(Exercise details)
The answer should be one number, the count of lines in the data with "README".

(Entries shown)
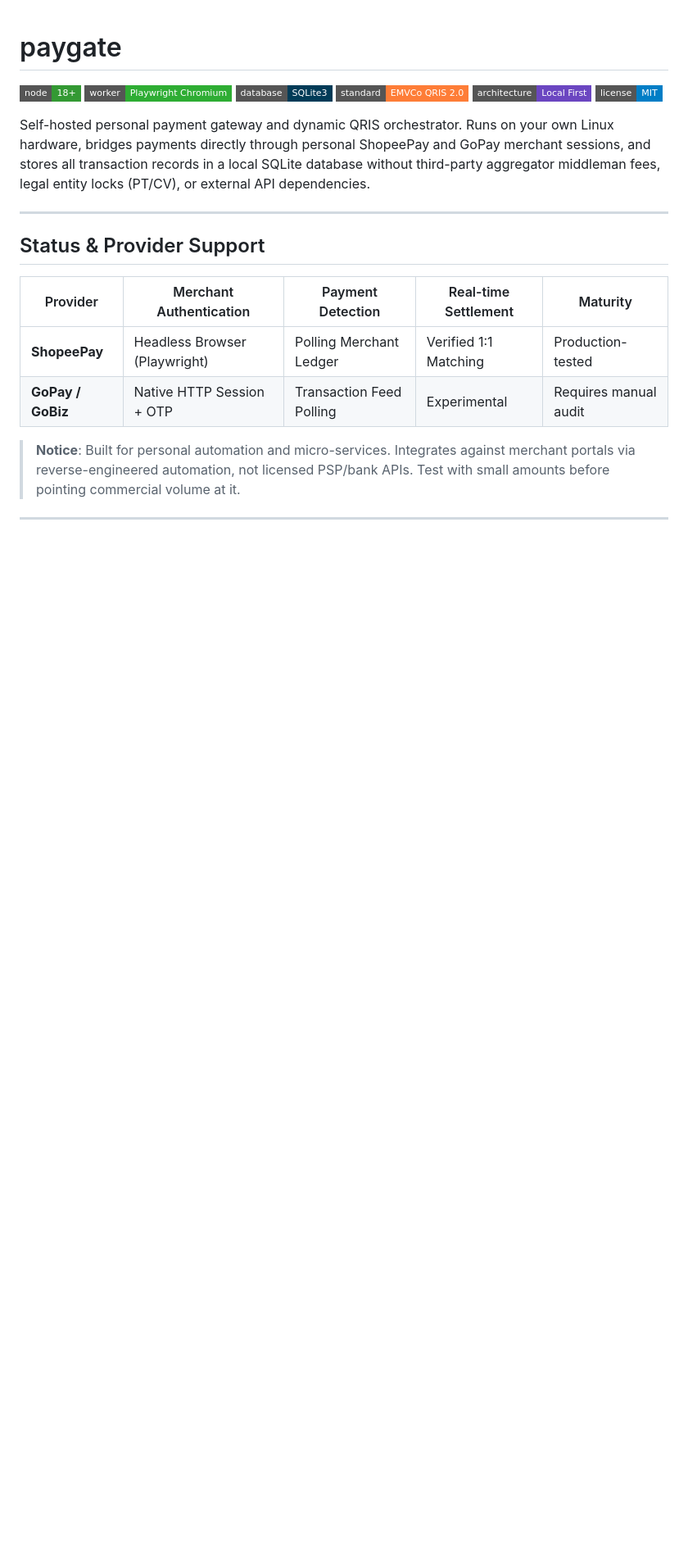
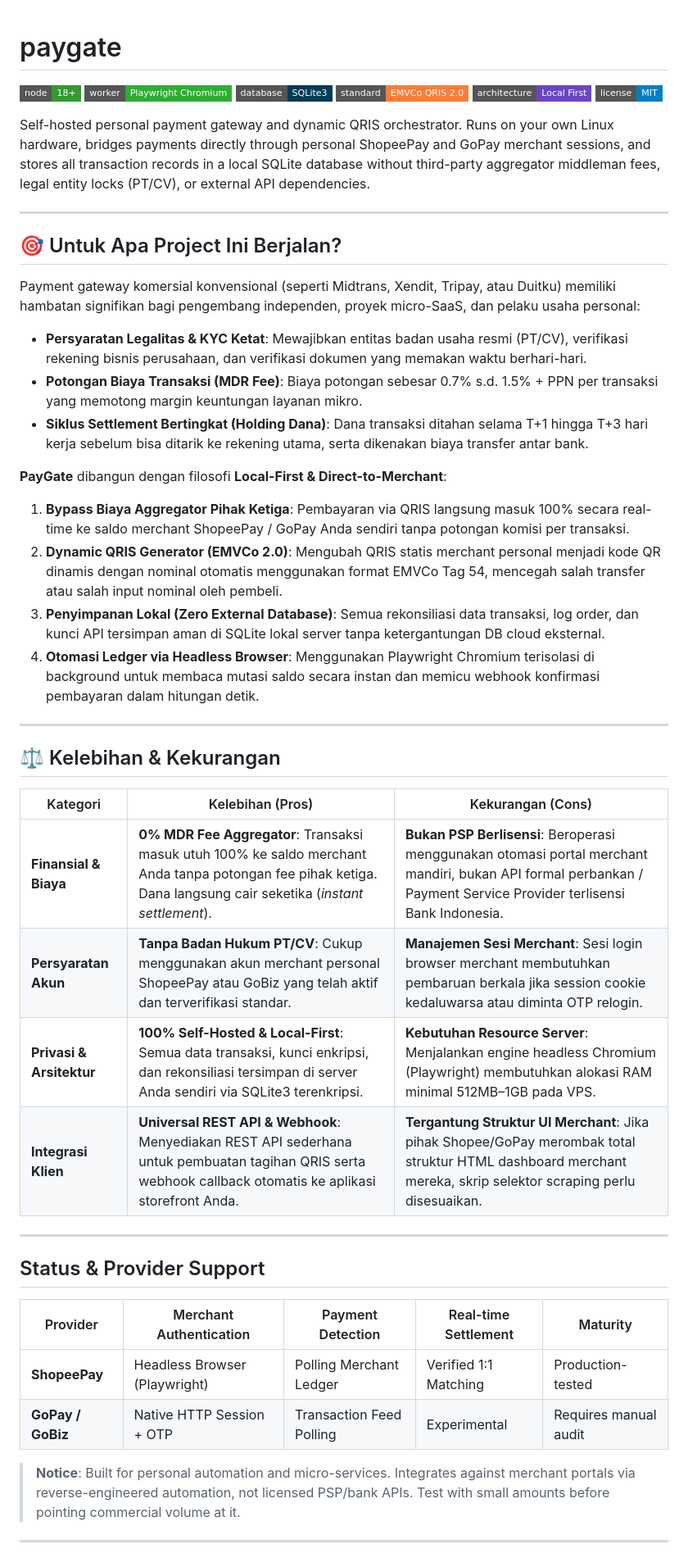
Before and after one commit to rndsa/paygate, a Markdown page: README.md, the part around the change. Shown at 82% size. GitHub-like rendering; badges without logos; blank space fills up the shorter version.

Commit message:
docs: add project purpose and pros-cons analysis

```diff
--- a/README.md
+++ b/README.md
@@ -8,6 +8,32 @@
 [![License](https://img.shields.io/badge/license-MIT-blue?style=flat-square)](LICENSE)
 
 Self-hosted personal payment gateway and dynamic QRIS orchestrator. Runs on your own Linux hardware, bridges payments directly through personal ShopeePay and GoPay merchant sessions, and stores all transaction records in a local SQLite database without third-party aggregator middleman fees, legal entity locks (PT/CV), or external API dependencies.
+
+---
+
+## 🎯 Untuk Apa Project Ini Berjalan?
+
+Payment gateway komersial konvensional (seperti Midtrans, Xendit, Tripay, atau Duitku) memiliki hambatan signifikan bagi pengembang independen, proyek micro-SaaS, dan pelaku usaha personal:
+* **Persyaratan Legalitas & KYC Ketat**: Mewajibkan entitas badan usaha resmi (PT/CV), verifikasi rekening bisnis perusahaan, dan verifikasi dokumen yang memakan waktu berhari-hari.
+* **Potongan Biaya Transaksi (MDR Fee)**: Biaya potongan sebesar 0.7% s.d. 1.5% + PPN per transaksi yang memotong margin keuntungan layanan mikro.
+* **Siklus Settlement Bertingkat (Holding Dana)**: Dana transaksi ditahan selama T+1 hingga T+3 hari kerja sebelum bisa ditarik ke rekening utama, serta dikenakan biaya transfer antar bank.
+
+**PayGate** dibangun dengan filosofi **Local-First & Direct-to-Merchant**:
+1. **Bypass Biaya Aggregator Pihak Ketiga**: Pembayaran via QRIS langsung masuk 100% secara real-time ke saldo merchant ShopeePay / GoPay Anda sendiri tanpa potongan komisi per transaksi.
+2. **Dynamic QRIS Generator (EMVCo 2.0)**: Mengubah QRIS statis merchant personal menjadi kode QR dinamis dengan nominal otomatis menggunakan format EMVCo Tag 54, mencegah salah transfer atau salah input nominal oleh pembeli.
+3. **Penyimpanan Lokal (Zero External Database)**: Semua rekonsiliasi data transaksi, log order, dan kunci API tersimpan aman di SQLite lokal server tanpa ketergantungan DB cloud eksternal.
+4. **Otomasi Ledger via Headless Browser**: Menggunakan Playwright Chromium terisolasi di background untuk membaca mutasi saldo secara instan dan memicu webhook konfirmasi pembayaran dalam hitungan detik.
+
+---
+
+## ⚖️ Kelebihan & Kekurangan
+
+| Kategori | Kelebihan (Pros) | Kekurangan (Cons) |
+|---|---|---|
+| **Finansial & Biaya** | **0% MDR Fee Aggregator**: Transaksi masuk utuh 100% ke saldo merchant Anda tanpa potongan fee pihak ketiga. Dana langsung cair seketika (*instant settlement*). | **Bukan PSP Berlisensi**: Beroperasi menggunakan otomasi portal merchant mandiri, bukan API formal perbankan / Payment Service Provider terlisensi Bank Indonesia. |
+| **Persyaratan Akun** | **Tanpa Badan Hukum PT/CV**: Cukup menggunakan akun merchant personal ShopeePay atau GoBiz yang telah aktif dan terverifikasi standar. | **Manajemen Sesi Merchant**: Sesi login browser merchant membutuhkan pembaruan berkala jika session cookie kedaluwarsa atau diminta OTP relogin. |
+| **Privasi & Arsitektur** | **100% Self-Hosted & Local-First**: Semua data transaksi, kunci enkripsi, dan rekonsiliasi tersimpan di server Anda sendiri via SQLite3 terenkripsi. | **Kebutuhan Resource Server**: Menjalankan engine headless Chromium (Playwright) membutuhkan alokasi RAM minimal 512MB–1GB pada VPS. |
+| **Integrasi Klien** | **Universal REST API & Webhook**: Menyediakan REST API sederhana untuk pembuatan tagihan QRIS serta webhook callback otomatis ke aplikasi storefront Anda. | **Tergantung Struktur UI Merchant**: Jika pihak Shopee/GoPay merombak total struktur HTML dashboard merchant mereka, skrip selektor scraping perlu disesuaikan. |
 
 ---
 
```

(Answer for the task)
3